I did the HIT routine above outside this morning which was good because the terrain varied so some sprints were up hill and some were flat. The first 2 sprints I felt I was working at maximum capacity; half way through the 3rd I couldn’t keep up the pace and the last 3 sprints were actually jogs. I was very surprised given you get 4 minutes of recovery that the muscles just wouldn’t go any more! I am going to follow this method 2 times per week for a month and see if I get results. The results I will be tracking are increased maximal effort (i.e. how many sprints can I put maximum effort into before my muscles give in), food and weight including changes in my diet as I’m interested to see if my appetite naturally suppresses as the research suggests. I am going to use my fitness pal to track my calories but I will put the data in after the month so I don’t get swayed to eat more or less depending on what the calorie tracker is showing me, so I will write down what I eat during the actual month. With my weight I am going to close my eyes and get Adam to write down the number and track it for the month so I don’t actually know if my weight is changing or not! Hopefully it doesn’t go up!! I will also include cravings in my food diary – because lately I have been craving sugar at night like crazy! So it will be interesting to see if that goes away or not. I have tried HIT in the past but never measured the results. If you’d like to join me feel free to do the same and post your results here or if you’d like to share them privately email me.
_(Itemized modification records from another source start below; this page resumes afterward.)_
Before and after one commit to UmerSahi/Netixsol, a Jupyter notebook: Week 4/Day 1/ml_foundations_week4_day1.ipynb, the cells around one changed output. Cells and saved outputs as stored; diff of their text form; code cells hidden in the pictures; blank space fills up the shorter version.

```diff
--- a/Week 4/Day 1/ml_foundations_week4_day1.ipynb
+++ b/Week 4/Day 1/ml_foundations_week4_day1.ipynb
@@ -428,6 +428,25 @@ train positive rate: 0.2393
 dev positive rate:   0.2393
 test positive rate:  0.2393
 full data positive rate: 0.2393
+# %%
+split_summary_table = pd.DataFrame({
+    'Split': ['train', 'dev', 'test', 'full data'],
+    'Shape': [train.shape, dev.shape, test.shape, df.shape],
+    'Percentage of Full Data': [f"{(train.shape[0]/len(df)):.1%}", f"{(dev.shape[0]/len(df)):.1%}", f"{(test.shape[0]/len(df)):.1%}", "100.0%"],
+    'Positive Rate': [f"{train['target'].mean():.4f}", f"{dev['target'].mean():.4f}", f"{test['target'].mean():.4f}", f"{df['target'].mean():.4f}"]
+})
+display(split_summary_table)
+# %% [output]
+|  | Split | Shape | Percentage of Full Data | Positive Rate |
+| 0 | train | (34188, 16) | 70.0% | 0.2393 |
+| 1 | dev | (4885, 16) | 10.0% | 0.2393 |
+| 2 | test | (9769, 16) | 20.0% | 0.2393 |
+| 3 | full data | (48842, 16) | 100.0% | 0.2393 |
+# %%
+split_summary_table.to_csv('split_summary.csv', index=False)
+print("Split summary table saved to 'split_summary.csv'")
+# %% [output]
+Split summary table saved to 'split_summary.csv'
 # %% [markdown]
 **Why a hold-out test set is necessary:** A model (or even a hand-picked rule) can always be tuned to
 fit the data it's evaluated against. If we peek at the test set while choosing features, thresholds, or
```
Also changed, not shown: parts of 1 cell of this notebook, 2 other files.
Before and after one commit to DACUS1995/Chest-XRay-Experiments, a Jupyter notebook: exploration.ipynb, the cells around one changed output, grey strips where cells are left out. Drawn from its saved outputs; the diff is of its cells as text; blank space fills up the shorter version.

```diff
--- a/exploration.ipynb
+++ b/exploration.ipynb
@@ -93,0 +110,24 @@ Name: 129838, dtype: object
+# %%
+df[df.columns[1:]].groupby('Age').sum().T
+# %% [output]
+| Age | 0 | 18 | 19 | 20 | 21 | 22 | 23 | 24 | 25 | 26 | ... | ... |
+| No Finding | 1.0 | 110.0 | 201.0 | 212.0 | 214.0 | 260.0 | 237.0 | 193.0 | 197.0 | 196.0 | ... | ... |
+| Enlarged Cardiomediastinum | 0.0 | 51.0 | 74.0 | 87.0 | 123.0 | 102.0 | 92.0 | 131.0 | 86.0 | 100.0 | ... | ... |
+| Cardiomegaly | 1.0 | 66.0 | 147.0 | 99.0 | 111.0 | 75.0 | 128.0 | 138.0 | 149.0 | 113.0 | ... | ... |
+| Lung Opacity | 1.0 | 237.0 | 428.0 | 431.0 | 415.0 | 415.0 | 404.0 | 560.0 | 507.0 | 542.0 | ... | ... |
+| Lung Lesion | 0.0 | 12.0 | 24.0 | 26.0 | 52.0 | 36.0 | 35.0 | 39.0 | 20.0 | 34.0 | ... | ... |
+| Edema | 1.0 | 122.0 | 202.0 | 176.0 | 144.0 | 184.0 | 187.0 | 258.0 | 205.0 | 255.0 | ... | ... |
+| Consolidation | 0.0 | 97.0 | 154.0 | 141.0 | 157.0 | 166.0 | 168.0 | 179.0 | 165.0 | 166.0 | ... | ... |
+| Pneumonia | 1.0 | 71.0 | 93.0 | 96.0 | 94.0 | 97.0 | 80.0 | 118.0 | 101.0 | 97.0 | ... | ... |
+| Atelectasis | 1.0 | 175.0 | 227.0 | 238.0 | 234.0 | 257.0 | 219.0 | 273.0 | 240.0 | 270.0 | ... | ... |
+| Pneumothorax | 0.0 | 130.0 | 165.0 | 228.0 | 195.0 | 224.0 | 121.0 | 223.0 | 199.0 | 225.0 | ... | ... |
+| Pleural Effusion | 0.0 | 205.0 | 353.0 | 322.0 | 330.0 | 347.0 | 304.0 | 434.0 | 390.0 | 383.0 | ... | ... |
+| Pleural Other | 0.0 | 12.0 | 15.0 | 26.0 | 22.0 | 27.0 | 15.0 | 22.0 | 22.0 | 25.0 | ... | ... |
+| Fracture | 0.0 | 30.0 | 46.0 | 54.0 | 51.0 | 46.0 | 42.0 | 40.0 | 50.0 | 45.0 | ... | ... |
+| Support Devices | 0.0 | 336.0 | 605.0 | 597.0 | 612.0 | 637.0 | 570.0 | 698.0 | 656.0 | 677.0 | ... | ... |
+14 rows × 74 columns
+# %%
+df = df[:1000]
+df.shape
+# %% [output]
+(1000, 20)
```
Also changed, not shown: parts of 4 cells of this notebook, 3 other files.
20 second sprint : up to 4 minutes recovery
This HIT workout can be done using the same methods as above. You only need to repeat this one 3 times and again do it 2-3 times per week (in the study they did it 3 times per week).
For the unfit, injured or scared of HIT people
HIT has been tested on the elderly population with great success. The elderly group are more at risk of things like pulling a muscle or heart attack but the studies have shown nothing but positive results however it is advised that you ease yourself into HIT and get clearance from your doctor if you have any kind of medical condition. If you’re prone to injury try choosing a method you know will be safe for you such as the lower impact method of bike riding.
For more information I would recommend reading Dr. Michael Mosley’s book Fast Exercise. It explains the science, explains the workouts and how to measure the impact for yourself. I will give you the results at the end of the month along with any tips or tricks I have picked up along the way.